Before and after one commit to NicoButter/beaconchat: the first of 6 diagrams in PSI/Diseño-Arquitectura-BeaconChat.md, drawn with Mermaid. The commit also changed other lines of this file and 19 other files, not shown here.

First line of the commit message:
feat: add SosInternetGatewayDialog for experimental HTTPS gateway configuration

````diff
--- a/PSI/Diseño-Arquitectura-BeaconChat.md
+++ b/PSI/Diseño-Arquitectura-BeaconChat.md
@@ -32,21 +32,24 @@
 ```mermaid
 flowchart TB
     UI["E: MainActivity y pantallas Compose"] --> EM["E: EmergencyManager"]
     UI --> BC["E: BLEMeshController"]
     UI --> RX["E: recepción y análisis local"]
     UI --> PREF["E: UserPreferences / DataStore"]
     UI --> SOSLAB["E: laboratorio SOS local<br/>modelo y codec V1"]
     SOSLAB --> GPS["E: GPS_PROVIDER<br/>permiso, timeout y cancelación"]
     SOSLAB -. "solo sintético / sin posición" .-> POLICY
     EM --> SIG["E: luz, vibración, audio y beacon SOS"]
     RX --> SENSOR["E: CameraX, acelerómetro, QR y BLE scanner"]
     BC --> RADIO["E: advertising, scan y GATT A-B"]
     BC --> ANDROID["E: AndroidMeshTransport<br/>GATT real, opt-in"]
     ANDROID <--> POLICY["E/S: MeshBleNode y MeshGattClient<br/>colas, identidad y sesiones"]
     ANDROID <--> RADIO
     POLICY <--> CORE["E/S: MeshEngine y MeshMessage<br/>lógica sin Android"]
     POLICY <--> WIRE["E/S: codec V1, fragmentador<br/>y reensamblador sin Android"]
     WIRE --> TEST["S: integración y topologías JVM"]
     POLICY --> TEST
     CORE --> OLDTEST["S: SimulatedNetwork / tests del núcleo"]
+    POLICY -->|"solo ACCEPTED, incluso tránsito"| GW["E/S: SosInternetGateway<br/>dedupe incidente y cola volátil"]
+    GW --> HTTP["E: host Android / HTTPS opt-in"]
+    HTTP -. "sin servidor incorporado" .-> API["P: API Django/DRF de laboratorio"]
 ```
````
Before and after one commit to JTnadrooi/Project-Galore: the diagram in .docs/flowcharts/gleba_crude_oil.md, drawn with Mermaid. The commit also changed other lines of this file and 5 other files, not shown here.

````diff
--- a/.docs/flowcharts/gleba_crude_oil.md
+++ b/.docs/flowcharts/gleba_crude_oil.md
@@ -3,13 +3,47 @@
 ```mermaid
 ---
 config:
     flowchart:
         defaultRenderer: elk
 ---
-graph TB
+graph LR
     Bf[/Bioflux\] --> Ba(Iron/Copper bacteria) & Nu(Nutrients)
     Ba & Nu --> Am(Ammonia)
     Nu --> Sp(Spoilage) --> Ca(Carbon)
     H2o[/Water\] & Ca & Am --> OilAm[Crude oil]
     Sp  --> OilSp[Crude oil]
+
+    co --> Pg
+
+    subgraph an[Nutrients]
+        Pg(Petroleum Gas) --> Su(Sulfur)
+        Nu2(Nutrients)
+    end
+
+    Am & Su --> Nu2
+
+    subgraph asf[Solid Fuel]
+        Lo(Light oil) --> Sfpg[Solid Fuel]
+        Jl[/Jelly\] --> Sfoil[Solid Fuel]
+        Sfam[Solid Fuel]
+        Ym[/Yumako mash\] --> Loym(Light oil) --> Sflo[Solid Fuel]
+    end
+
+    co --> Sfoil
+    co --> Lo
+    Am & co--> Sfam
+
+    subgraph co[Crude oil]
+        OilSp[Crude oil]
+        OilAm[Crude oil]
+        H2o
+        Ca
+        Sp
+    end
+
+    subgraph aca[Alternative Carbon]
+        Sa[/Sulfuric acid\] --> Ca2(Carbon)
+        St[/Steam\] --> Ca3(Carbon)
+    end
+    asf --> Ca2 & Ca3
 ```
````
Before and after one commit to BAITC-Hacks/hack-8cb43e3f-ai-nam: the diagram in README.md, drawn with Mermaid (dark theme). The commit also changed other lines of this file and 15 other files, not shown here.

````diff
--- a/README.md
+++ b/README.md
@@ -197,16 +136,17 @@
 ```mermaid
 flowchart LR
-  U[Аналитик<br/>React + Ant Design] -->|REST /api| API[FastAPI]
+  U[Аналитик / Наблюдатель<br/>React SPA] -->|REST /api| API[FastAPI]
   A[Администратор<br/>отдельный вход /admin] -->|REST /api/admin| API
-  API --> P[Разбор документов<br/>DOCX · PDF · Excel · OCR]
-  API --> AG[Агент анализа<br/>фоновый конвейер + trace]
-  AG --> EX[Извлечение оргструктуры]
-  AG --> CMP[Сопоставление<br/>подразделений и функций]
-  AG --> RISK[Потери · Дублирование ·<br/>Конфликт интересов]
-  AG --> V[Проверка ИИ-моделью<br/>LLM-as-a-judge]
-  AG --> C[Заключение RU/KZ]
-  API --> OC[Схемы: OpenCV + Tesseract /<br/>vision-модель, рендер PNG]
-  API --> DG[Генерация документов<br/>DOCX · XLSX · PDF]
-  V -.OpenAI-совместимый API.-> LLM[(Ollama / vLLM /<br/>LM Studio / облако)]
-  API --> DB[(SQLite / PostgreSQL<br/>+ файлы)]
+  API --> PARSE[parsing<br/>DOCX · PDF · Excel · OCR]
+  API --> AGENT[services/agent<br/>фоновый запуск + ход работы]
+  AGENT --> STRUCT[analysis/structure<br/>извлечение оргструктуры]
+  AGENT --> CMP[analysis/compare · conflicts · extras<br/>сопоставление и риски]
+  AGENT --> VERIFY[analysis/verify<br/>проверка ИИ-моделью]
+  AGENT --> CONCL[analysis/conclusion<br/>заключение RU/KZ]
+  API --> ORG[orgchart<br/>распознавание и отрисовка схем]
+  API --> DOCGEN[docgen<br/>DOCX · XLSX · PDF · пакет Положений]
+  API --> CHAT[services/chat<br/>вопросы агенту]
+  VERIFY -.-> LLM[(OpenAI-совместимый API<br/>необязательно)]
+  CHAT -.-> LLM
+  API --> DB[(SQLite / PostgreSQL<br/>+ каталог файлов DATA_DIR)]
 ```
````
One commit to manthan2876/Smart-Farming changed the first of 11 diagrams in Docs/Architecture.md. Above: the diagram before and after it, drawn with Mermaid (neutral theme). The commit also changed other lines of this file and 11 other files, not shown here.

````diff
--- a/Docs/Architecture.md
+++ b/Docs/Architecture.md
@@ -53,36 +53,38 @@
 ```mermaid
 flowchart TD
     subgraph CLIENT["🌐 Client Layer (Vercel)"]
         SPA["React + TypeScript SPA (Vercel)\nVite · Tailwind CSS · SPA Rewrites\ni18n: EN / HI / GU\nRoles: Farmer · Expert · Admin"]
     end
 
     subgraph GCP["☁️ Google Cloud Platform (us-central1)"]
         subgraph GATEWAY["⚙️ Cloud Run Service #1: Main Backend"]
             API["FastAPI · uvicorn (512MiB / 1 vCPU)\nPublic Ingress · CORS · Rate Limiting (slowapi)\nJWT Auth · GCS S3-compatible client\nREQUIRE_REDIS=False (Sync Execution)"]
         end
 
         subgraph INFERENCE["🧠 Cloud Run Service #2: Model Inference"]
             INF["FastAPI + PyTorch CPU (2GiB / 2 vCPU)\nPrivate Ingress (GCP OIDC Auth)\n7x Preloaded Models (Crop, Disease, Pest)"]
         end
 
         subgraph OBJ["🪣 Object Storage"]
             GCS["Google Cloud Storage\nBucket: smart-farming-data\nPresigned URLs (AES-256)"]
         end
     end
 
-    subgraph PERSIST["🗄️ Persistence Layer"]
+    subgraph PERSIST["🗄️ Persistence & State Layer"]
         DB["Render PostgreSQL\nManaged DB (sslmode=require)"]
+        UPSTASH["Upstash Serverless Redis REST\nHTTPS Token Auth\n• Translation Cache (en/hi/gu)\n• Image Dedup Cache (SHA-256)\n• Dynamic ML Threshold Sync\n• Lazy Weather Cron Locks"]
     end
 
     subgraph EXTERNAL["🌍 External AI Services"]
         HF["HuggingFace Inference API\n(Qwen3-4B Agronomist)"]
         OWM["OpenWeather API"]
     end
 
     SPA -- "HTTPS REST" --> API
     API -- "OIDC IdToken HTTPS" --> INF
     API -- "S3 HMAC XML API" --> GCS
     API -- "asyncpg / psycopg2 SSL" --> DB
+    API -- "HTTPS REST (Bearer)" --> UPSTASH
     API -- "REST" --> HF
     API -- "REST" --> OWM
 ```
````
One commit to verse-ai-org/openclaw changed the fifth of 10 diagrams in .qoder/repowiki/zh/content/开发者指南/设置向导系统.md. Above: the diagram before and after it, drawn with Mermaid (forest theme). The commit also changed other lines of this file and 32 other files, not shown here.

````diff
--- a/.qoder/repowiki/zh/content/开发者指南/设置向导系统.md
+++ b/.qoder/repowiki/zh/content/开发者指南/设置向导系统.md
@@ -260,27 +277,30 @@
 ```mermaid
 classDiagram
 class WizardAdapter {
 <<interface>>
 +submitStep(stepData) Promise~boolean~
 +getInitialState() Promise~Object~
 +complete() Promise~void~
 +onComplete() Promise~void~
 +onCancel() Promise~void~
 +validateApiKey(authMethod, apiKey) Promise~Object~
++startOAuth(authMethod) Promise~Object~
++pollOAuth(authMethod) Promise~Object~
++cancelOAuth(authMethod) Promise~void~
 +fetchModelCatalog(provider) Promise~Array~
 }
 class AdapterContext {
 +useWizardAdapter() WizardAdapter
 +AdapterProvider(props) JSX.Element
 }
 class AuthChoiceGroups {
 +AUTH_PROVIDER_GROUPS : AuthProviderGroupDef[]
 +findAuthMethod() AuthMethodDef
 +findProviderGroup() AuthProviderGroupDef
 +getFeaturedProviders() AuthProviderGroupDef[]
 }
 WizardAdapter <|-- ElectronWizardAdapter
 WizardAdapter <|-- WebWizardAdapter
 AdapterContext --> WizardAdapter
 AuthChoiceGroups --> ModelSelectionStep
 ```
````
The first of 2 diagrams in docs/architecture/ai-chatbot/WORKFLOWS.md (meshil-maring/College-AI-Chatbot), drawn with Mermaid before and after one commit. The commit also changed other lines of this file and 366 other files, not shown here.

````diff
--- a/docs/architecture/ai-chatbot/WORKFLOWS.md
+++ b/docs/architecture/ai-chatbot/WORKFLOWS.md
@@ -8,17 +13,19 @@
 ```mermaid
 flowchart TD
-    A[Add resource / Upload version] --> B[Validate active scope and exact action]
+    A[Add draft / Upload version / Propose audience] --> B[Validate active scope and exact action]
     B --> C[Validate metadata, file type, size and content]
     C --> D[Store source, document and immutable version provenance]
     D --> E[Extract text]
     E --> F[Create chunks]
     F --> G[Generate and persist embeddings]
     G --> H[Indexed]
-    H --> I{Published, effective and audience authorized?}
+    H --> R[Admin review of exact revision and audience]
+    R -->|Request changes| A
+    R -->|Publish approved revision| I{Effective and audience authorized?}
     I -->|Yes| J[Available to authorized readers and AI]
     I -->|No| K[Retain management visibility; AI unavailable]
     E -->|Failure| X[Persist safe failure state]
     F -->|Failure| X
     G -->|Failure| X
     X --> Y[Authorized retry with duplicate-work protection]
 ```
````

________

• WHAT IS BEING ASKED: From the entries above, copy every line that holds the word "Promise".

• THE ANSWER:
 +submitStep(stepData) Promise~boolean~
 +getInitialState() Promise~Object~
 +complete() Promise~void~
 +onComplete() Promise~void~
 +onCancel() Promise~void~
 +validateApiKey(authMethod, apiKey) Promise~Object~
++startOAuth(authMethod) Promise~Object~
++pollOAuth(authMethod) Promise~Object~
++cancelOAuth(authMethod) Promise~void~
 +fetchModelCatalog(provider) Promise~Array~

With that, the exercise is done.